Tony Hall

A student described the BBC’s programmes for young people as ‘frankly awful’ (Image: GETTY)

They said that the BBC had become a ‘jack of all trades and master of none’. Another agreed

House of Lords report

“We are concerned that the integrity of the licence fee as the guarantor of the BBC’s financial independence has been undermined. In particular, the Government should not have asked the BBC to accept responsibility for over- 75s’ licences, nor should the BBC have agreed to take it on.

“A new, independent and transparent process for setting the licence fee is necessary. We recommend the establishment of a new body called the BBC Funding Commission, which should be in place in 2021 in time for the next round of licence fee negotiations.”

The report also warns they are “concerned that the integrity of the licence fee has been undermined” by a “succession of settlements which were carried out in secret and which have tended to disadvantage the BBC”.

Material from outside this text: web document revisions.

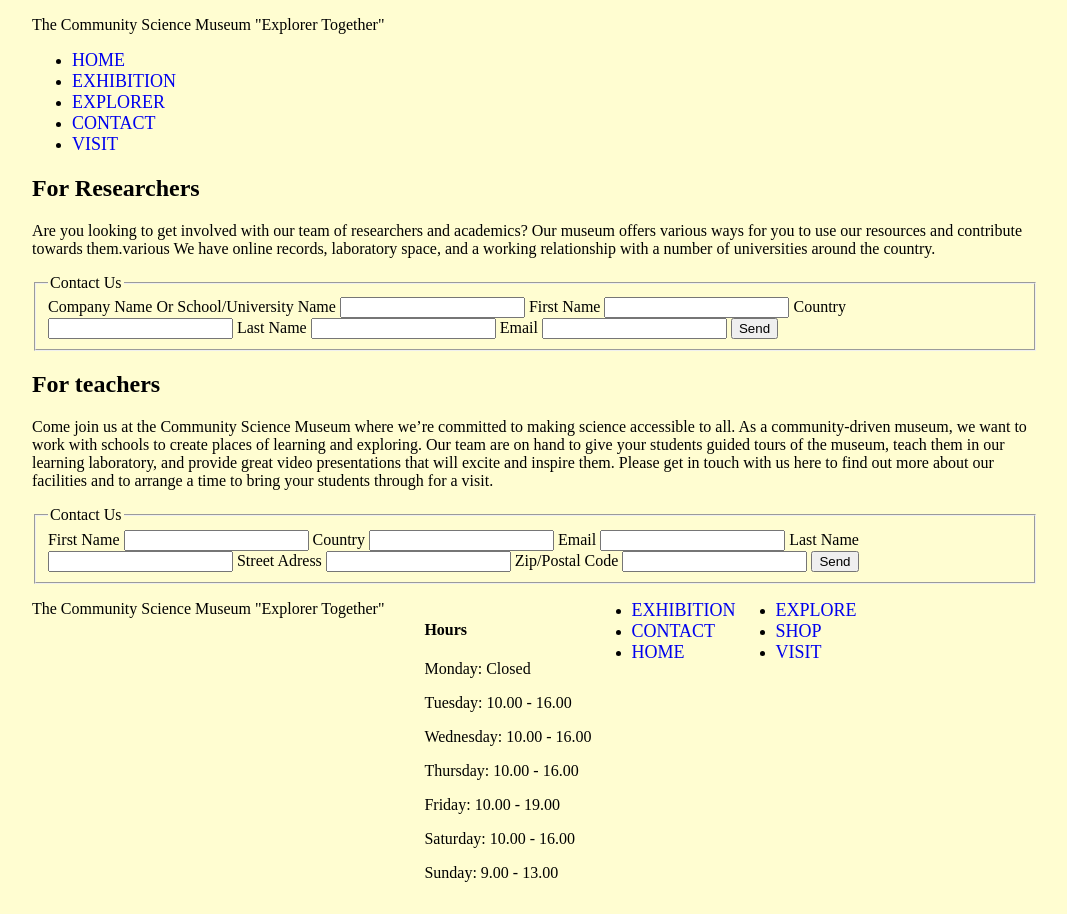
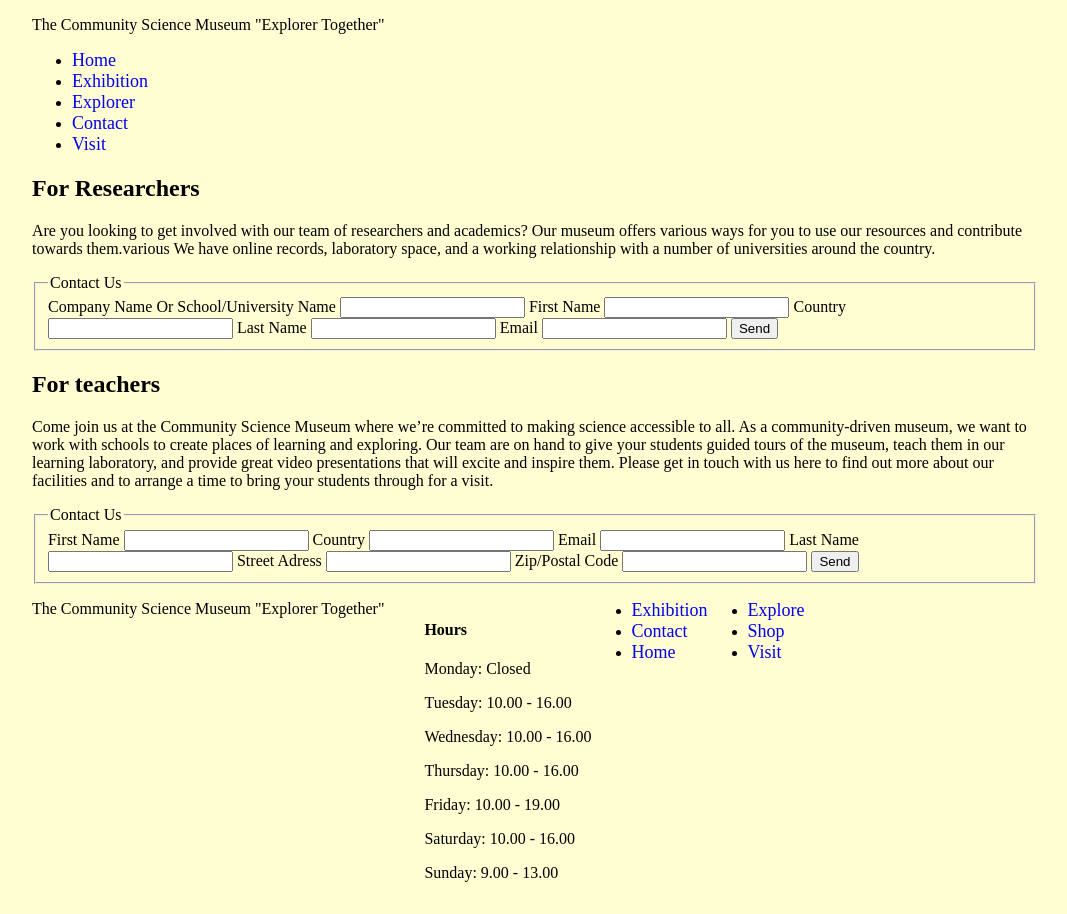
Before and after one commit to PythonMasterAlexander/semester-project-1, a website: page src/pages/contact.html in a window 1280 px wide. Shown: the whole page, without its empty margins (105-1172 px from the left). Drawn offline with nearby package versions, Linux system fonts and the light colour scheme; files that its build step writes are made by us from their sources.

Commit message:
Changed the syntax on the engines part in package.json file. Removed upercase letters on the menu headings in the contact page

```diff
--- a/src/pages/contact.html
+++ b/src/pages/contact.html
@@ -13,11 +13,16 @@
     </header>
     <nav role="navigation">
       <ul>
-        <li><a href="index.html" title="Link to the Home Page for the Community Science Museum">HOME</a></li>
-        <li><a href="exhibition.html" title="Link to the Exhibition Page for the Science Museum">EXHIBITION</a></li>
-        <li><a href="explorer.html" title="Link to the Explore Page for the Community Science Museum">EXPLORER</a></li>
-        <li><a href="contact.html"title="Link to the Contact Page for the Community Science Museum">CONTACT</a></li>
-        <li><a href="visit.html"title="Link to the Visit Page for the CommunityScience Museum">VISIT</a></li>
+        <li><a href="index.html" title="Link to the Home Page for the Community
+						Science Museum">Home</a></li>
+        <li><a href="exhibition.html" title="Link to the Exhibition Page for the
+						Science Museum">Exhibition</a></li>
+        <li><a href="explorer.html" title="Link to the Explore Page for the
+						Community Science Museum">Explorer</a></li>
+        <li><a href="contact.html"title="Link to the Contact Page for the
+						Community Science Museum">Contact</a></li>
+        <li><a href="visit.html"title="Link to the Visit Page for the
+						CommunityScience Museum">Visit</a></li>
       </ul>
      </nav>
     <main role="main">
@@ -81,14 +86,19 @@
         <p>Sunday: 9.00 - 13.00</p>
       </ul>
       <ul class=col3>
-        <li><a href="exhibition.html" title="Link to the Exhibition Page for The Community Science Museum">EXHIBITION</a></li>
-        <li><a href="contact.html" title="Link to the Contact Page the ">CONTACT</a></li>
-        <li><a href="index.html" title="Link to the Home Page for the Community Science Museum">HOME</a></li>
+        <li><a href="exhibition.html" title="Link to the Exhibition Page for The
+						Community Science Museum">Exhibition</a></li>
+        <li><a href="contact.html" title="Link to the Contact Page the ">Contact</a></li>
+        <li><a href="index.html" title="Link to the Home Page for the Community
+						Science Museum">Home</a></li>
       </ul>
       <ul class="col4">
-        <li><a href="explore.html" title="Link to the Explore Page for the Community Science Museum">EXPLORE</a></li>
-        <li><a href="shop.html" title="Link to the Shop Page for the Community Science Museum">SHOP</a></li>
-        <li><a href="visit.html" title="Link to the Visit Page for the Community Science Museum">VISIT</a></li>
+        <li><a href="explore.html" title="Link to the Explore Page for the
+						Community Science Museum">Explore</a></li>
+        <li><a href="shop.html" title="Link to the Shop Page for the Community
+						Science Museum">Shop</a></li>
+        <li><a href="visit.html" title="Link to the Visit Page for the Community
+						Science Museum">Visit</a></li>
       </ul>
     </footer>
   </body>
```
Also changed, not shown: package.json (+8 -5 lines).
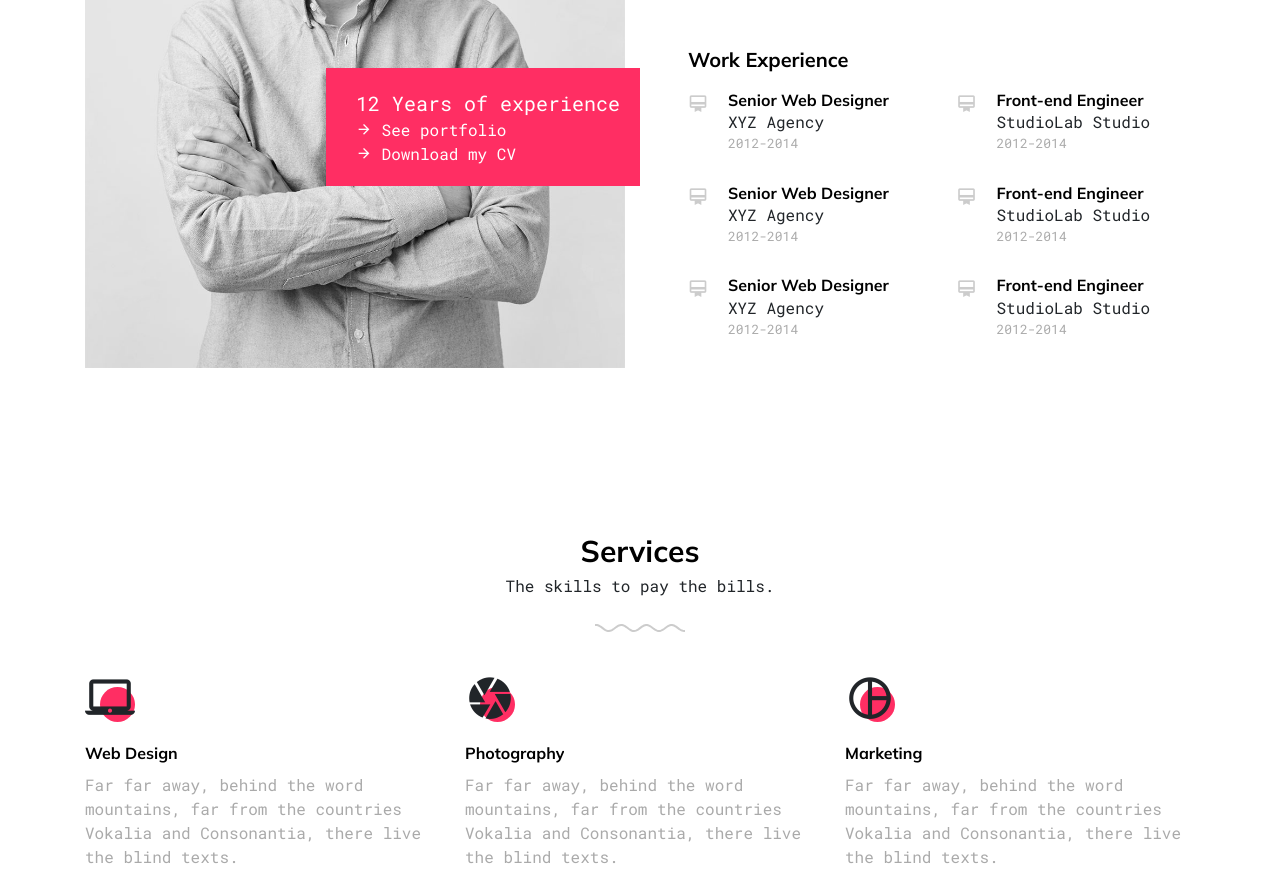
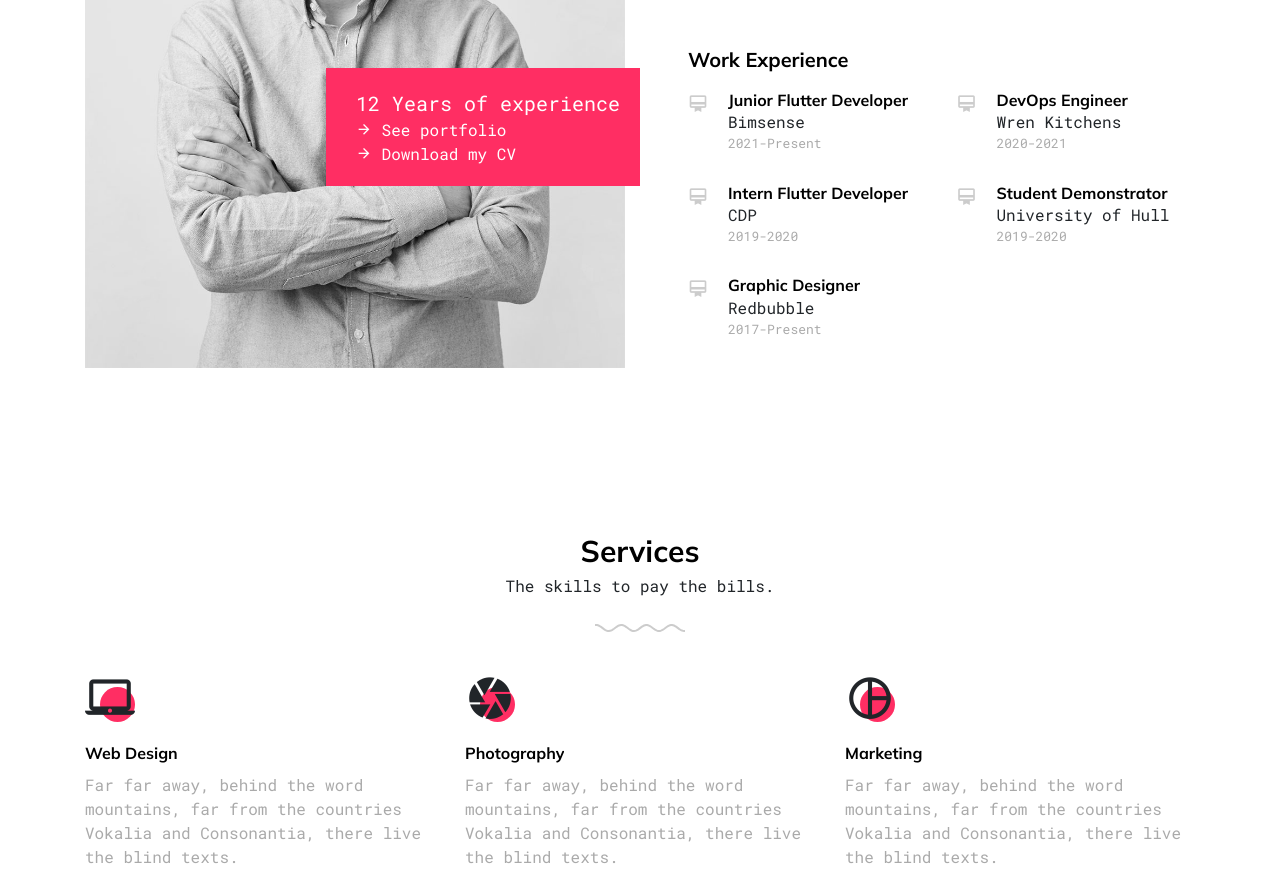
Before and after one commit to LucasBourne/LucasBourne.github.io, a plain HTML site: page index.html in a window 1280 px wide. Shown: the part 874-1762 px from the top of the page. Drawn offline with Linux system fonts and the light colour scheme; files whose address does not match are found by name.

Commit message:
Updated titles and subheadings

```diff
--- a/index.html
+++ b/index.html
@@ -37,7 +37,7 @@
   <nav class="site-nav dark mb-5 site-navbar-target">
     <div class="container">
       <div class="site-navigation">
-        <a href="index.html" class="logo m-0">Space<span class="text-primary">.</span></a>
+        <a href="index.html" class="logo m-0">Lucas Bourne<span class="text-primary">.</span></a>
 
         <ul class="js-clone-nav d-none d-lg-inline-none site-menu float-right site-nav-wrap">
           <li><a href="#home-section" class="nav-link active">Home</a></li>
@@ -61,7 +61,7 @@
     <div class="container">
       <h1 class="heading gsap-reveal-hero mb-0">Hey! I'm <strong>Lucas Bourne<span class="text-primary">.</span></strong></h1>
       <h2 class="subheading gsap-reveal-hero mb-4">
-        An Agile Developer, Software Engineer and Graphic Designer.
+        A Developer, Software Engineer and Graphic Designer.
       </h2>
       <p class="gsap-reveal-hero"><a href="https://www.linkedin.com/in/lucasbourne/" target="_blank" class="btn btn-black">Visit my LinkedIn profile!</a></p>
     </div>
@@ -108,46 +108,39 @@
             </div>
             <div class="col-lg-6">
               <div class="work-experience gsap-reveal-hero">
-                <h3 class="position">Senior Web Designer</h3>
-                <span class="company">XYZ Agency</span>
-                <span class="year">2012-2014</span>
+                <h3 class="position">Junior Flutter Developer</h3>
+                <span class="company">Bimsense</span>
+                <span class="year">2021-Present</span>
               </div>
             </div>
             <div class="col-lg-6">
               <div class="work-experience gsap-reveal-hero">
-                <h3 class="position">Front-end Engineer</h3>
-                <span class="company">StudioLab Studio</span>
-                <span class="year">2012-2014</span>
+                <h3 class="position">DevOps Engineer</h3>
+                <span class="company">Wren Kitchens</span>
+                <span class="year">2020-2021</span>
               </div>
             </div>
 
             <div class="col-lg-6">
               <div class="work-experience gsap-reveal-hero">
-                <h3 class="position">Senior Web Designer</h3>
-                <span class="company">XYZ Agency</span>
-                <span class="year">2012-2014</span>
+                <h3 class="position">Intern Flutter Developer</h3>
+                <span class="company">CDP</span>
+                <span class="year">2019-2020</span>
               </div>
             </div>
             <div class="col-lg-6">
               <div class="work-experience gsap-reveal-hero">
-                <h3 class="position">Front-end Engineer</h3>
-                <span class="company">StudioLab Studio</span>
-                <span class="year">2012-2014</span>
+                <h3 class="position">Student Demonstrator</h3>
+                <span class="company">University of Hull</span>
+                <span class="year">2019-2020</span>
               </div>
             </div>
 
             <div class="col-lg-6">
               <div class="work-experience gsap-reveal-hero">
-                <h3 class="position">Senior Web Designer</h3>
-                <span class="company">XYZ Agency</span>
-                <span class="year">2012-2014</span>
-              </div>
-            </div>
-            <div class="col-lg-6">
-              <div class="work-experience gsap-reveal-hero">
-                <h3 class="position">Front-end Engineer</h3>
-                <span class="company">StudioLab Studio</span>
-                <span class="year">2012-2014</span>
+                <h3 class="position">Graphic Designer</h3>
+                <span class="company">Redbubble</span>
+                <span class="year">2017-Present</span>
               </div>
             </div>
           </div>
@@ -236,7 +229,7 @@
         <div class="row mb-4">
           <div class="col-lg-7 text-center mx-auto">
             <h2 class="section-heading gsap-reveal-hero mb-0"><strong>Portfolio</strong></h2>
-            <p class="gsap-reveal-hero">Some of the projects I've been proud to work on over the years.</p>
+            <p class="gsap-reveal-hero">Some of the projects I'm proud to have worked on over the years.</p>
             <div class="wave gsap-reveal-hero" >
               <svg>
                 <path d="M10,10 L50,100 L90,50"></path>
@@ -257,8 +250,8 @@
                   <div class="overlay">
                     <span class="wrap-icon icon-link2"></span>
                     <div class="portfolio-item-content">
-                      <h3>Project Number 1</h3>
-                      <p>web, branding</p>
+                      <h3>Global Application Deployment</h3>
+                      <p>Cloud Infrastructure</p>
                     </div>
                   </div>
                   <img src="images/img_1.jpg" class="lazyload  img-fluid" alt="Images" />
@@ -270,8 +263,8 @@
                   <div class="overlay">
                     <span class="wrap-icon icon-link2"></span>
                     <div class="portfolio-item-content">
-                      <h3>Project Number 2</h3>
-                      <p>illustration, application</p>
+                      <h3>Budgitt</h3>
+                      <p>Mobile Development</p>
                     </div>
                   </div>
                   <img src="images/img_2.jpg" class="lazyload  img-fluid" alt="Images" />
@@ -283,8 +276,8 @@
                   <div class="overlay">
                     <span class="wrap-icon icon-link2"></span>
                     <div class="portfolio-item-content">
-                      <h3>Project Number 3</h3>
-                      <p>web, branding</p>
+                      <h3>Digital Card App</h3>
+                      <p>Mobile Development</p>
                     </div>
                   </div>
                   <img src="images/img_3.jpg" class="lazyload  img-fluid" alt="Images" />
```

The report said the “decision on whether to provide free licences to the over-75s is a matter of welfare policy”.

DON’T MISS: 
BBC News’ Dan Walker loses it with Starmer over ‘uncomfortable’ plan [LATEST]
Emily Maitlis shutdown as she is corrected during Newsnight [VIDEO]
Dan Walker: ‘Bit cruel’ BBC Breakfast host blasts bias claims [INSIGHT]

BBC

BBC told they had had become a ‘jack of all trades and master of none’ (Image: GETTY)

Netflix

Giant US company now a major competitor for the BBC (Image: GETTY)

It adds: “The BBC should not have been asked to take on this decision, and the BBC should not have accepted it.

“Responsibility for licences for over-75s should be off the table in future licence fee negotiations.”

Commenting on the report, Chairman of the Committee Lord Gilbert of Panteg, said: “For many people, especially young people, watching TV in real-time is now the exception rather than the norm.

“While the arrival of SVODs has created exciting opportunities for the creative sector and for audiences, particularly in drama, we are concerned by the unpredictability of future developments.

“PSBs provide a stable investment platform for a diverse range of content, made for UK audiences, and freely available on a reliable over the air platform.

“At a time of polarisation, public service broadcasters play a role in unifying the country through shared experiences.

“Our recommendations will ensure that public service broadcasters are able to continue to serve us and afford to make world-class programmes. If we fail to support our public service broadcasters, audiences would miss them when they’re gone.”

It comes just weeks after a scathing report by Ofcom which found the BBC is “reputationally damaged” and is seen as too “London-centric”.

The Ofcom report said if there was not “transparent signs of progress” at the BBC then the regulatory and competition authority would “step in and place additional conditions on the BBC”.

In the review of BBC News and current affairs, launched in March, Ofcom said the channel is seen by some as “representing a white, middle-class and London-centric point of view that is not relevant to their lives”.

The BBC has also been warned it may not be sustainable in its current form if it fails to regain younger audiences, Ofcom said in its second annual report on the company.

A BBC spokesperson said: “We welcome this timely report which strongly supports the continuing and essential role of the BBC and other UK PSBs, and the central role of the Licence Fee in providing a vital source of finance for UK content production.

“We also agree with the Committee on the need for a proper process and transparency around the next licence fee settlement, and for the BBC to be able to innovate speedily in a fast-moving media market”.



Source link

Videos

Most Popular Posts